> What the task asks: Report the lines of the data below that contain the string "users".

┌────────

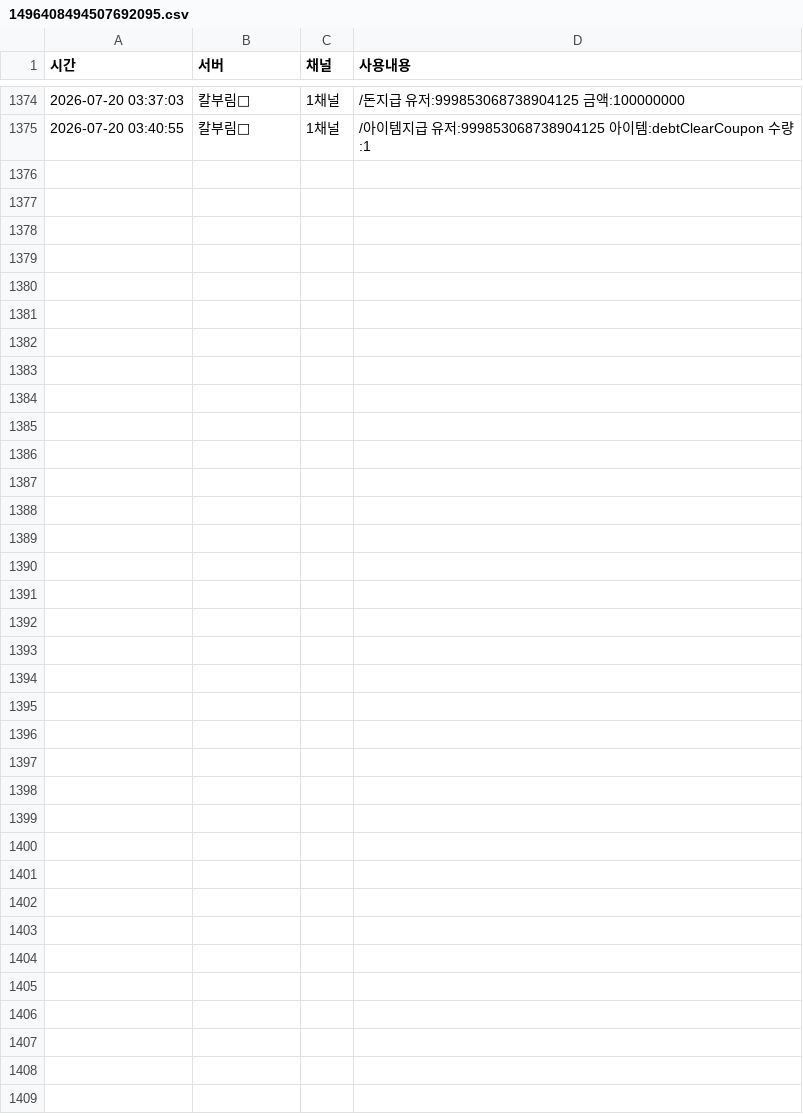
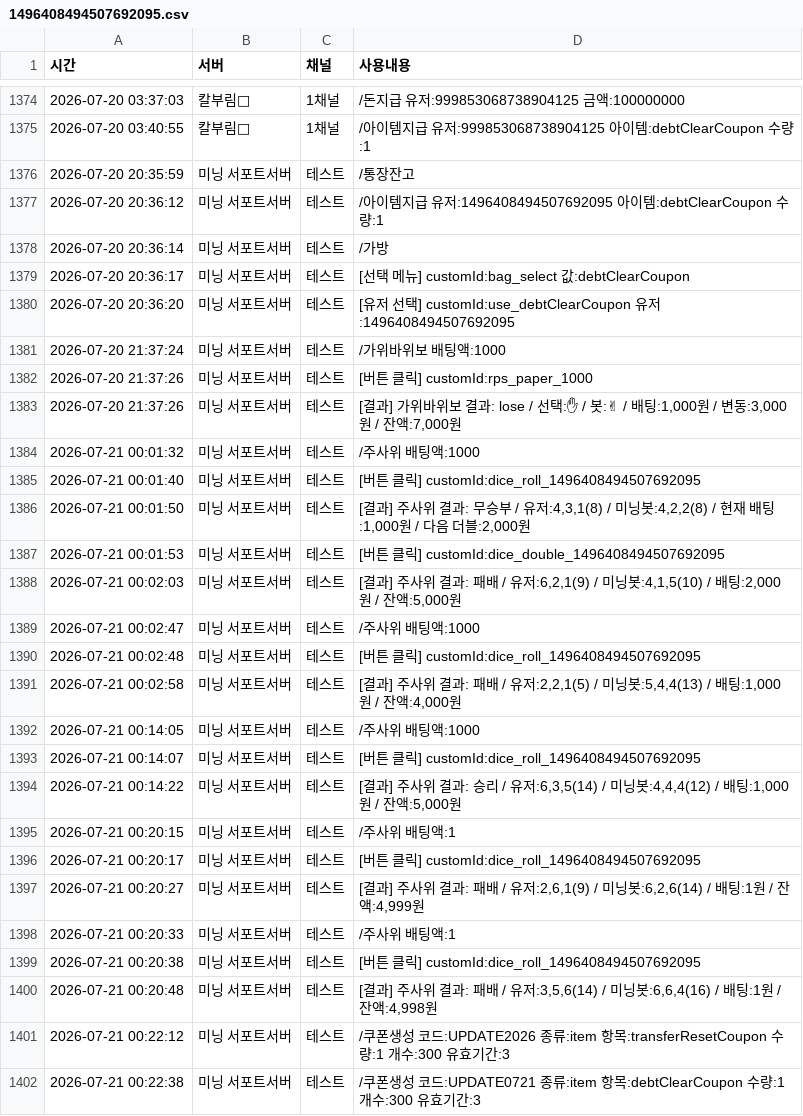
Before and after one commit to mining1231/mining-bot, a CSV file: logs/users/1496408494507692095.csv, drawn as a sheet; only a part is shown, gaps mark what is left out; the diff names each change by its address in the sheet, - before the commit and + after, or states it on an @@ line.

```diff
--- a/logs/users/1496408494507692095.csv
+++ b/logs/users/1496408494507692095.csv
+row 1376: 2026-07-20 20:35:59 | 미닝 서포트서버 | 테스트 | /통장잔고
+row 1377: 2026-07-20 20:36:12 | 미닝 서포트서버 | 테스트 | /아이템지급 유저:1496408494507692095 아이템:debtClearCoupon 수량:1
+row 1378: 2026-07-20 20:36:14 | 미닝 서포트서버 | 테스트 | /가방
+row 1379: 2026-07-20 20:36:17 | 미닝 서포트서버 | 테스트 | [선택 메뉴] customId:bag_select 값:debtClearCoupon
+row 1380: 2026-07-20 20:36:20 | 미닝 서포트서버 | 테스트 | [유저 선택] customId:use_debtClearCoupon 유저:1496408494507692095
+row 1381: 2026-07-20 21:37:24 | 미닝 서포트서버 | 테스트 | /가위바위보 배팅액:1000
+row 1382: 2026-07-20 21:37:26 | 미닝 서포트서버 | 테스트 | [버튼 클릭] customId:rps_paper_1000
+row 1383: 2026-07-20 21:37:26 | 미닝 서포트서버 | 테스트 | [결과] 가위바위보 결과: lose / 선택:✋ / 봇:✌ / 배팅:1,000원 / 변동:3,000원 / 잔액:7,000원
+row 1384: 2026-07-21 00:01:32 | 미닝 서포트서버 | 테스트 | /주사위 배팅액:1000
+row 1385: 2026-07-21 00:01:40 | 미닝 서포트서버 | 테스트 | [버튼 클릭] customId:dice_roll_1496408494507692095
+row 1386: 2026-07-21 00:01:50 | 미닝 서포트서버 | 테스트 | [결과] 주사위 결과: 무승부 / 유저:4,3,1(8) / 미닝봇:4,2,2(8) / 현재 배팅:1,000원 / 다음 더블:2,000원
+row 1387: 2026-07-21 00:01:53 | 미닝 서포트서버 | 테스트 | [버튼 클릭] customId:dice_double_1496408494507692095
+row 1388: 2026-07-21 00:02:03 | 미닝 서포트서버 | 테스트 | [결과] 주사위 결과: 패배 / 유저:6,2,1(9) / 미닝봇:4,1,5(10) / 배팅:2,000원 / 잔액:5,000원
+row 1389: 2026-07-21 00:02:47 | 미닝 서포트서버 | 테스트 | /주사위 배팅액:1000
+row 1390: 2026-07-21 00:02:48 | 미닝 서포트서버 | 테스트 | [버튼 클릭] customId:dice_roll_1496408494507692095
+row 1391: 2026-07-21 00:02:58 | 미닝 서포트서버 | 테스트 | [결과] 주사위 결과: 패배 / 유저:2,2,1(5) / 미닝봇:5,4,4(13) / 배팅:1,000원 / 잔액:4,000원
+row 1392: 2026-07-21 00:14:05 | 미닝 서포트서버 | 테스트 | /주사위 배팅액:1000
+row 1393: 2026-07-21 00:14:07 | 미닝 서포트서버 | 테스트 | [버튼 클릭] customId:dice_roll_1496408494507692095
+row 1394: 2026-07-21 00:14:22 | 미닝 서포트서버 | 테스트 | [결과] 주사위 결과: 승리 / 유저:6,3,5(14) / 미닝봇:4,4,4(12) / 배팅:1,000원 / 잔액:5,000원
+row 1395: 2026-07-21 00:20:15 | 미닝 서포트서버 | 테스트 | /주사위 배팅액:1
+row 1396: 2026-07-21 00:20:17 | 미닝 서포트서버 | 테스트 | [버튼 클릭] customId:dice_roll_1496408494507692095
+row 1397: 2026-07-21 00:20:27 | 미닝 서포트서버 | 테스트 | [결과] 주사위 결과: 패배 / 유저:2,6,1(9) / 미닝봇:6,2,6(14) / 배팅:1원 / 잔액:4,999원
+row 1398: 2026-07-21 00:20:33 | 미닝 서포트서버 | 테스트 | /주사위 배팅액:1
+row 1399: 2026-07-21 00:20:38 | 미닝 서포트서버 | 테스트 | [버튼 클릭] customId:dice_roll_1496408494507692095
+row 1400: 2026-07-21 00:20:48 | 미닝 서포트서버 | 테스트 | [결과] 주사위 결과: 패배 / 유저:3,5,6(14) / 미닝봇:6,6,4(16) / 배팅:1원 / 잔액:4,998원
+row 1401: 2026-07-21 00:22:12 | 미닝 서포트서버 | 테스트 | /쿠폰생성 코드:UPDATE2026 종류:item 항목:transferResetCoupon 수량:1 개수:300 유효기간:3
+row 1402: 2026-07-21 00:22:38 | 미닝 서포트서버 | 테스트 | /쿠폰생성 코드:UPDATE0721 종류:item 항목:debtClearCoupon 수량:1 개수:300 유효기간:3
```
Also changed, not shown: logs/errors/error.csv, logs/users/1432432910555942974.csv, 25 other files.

└────────

> Your solution:
Before and after one commit to mining1231/mining-bot, a CSV file: logs/users/1496408494507692095.csv, drawn as a sheet; only a part is shown, gaps mark what is left out; the diff names each change by its address in the sheet, - before the commit and + after, or states it on an @@ line.
--- a/logs/users/1496408494507692095.csv
+++ b/logs/users/1496408494507692095.csv
Also changed, not shown: logs/errors/error.csv, logs/users/1432432910555942974.csv, 25 other files.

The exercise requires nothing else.